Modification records
+--
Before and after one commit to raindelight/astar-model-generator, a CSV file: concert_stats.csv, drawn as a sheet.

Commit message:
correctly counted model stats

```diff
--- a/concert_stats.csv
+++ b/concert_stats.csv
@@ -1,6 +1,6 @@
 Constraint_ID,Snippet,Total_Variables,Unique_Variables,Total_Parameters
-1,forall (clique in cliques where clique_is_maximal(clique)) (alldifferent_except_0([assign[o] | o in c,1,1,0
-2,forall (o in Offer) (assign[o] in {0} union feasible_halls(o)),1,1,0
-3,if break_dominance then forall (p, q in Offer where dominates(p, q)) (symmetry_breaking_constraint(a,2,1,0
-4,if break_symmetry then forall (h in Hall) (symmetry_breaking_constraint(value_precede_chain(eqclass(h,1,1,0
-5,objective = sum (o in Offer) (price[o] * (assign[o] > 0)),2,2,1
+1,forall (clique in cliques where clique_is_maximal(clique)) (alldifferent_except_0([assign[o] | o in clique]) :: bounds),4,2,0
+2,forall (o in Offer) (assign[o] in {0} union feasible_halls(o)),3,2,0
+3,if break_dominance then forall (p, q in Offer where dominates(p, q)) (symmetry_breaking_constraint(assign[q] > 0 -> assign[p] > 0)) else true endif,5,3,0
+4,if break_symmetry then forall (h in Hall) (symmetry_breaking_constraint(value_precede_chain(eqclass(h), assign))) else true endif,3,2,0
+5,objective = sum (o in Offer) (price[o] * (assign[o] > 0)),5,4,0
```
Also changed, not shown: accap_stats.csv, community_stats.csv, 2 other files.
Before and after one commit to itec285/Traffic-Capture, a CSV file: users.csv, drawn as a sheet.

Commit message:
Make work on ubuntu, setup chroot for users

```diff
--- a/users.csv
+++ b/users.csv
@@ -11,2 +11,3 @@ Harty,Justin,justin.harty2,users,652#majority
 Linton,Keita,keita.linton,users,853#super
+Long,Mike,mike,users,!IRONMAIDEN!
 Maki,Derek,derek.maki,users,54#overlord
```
+--
*Exercise details*: Look through the entries for lines containing the word "Offer" and return each one.

*Written solution*:
-2,forall (o in Offer) (assign[o] in {0} union feasible_halls(o)),1,1,0
-3,if break_dominance then forall (p, q in Offer where dominates(p, q)) (symmetry_breaking_constraint(a,2,1,0
-5,objective = sum (o in Offer) (price[o] * (assign[o] > 0)),2,2,1
+2,forall (o in Offer) (assign[o] in {0} union feasible_halls(o)),3,2,0
+3,if break_dominance then forall (p, q in Offer where dominates(p, q)) (symmetry_breaking_constraint(assign[q] > 0 -> assign[p] > 0)) else true endif,5,3,0
+5,objective = sum (o in Offer) (price[o] * (assign[o] > 0)),5,4,0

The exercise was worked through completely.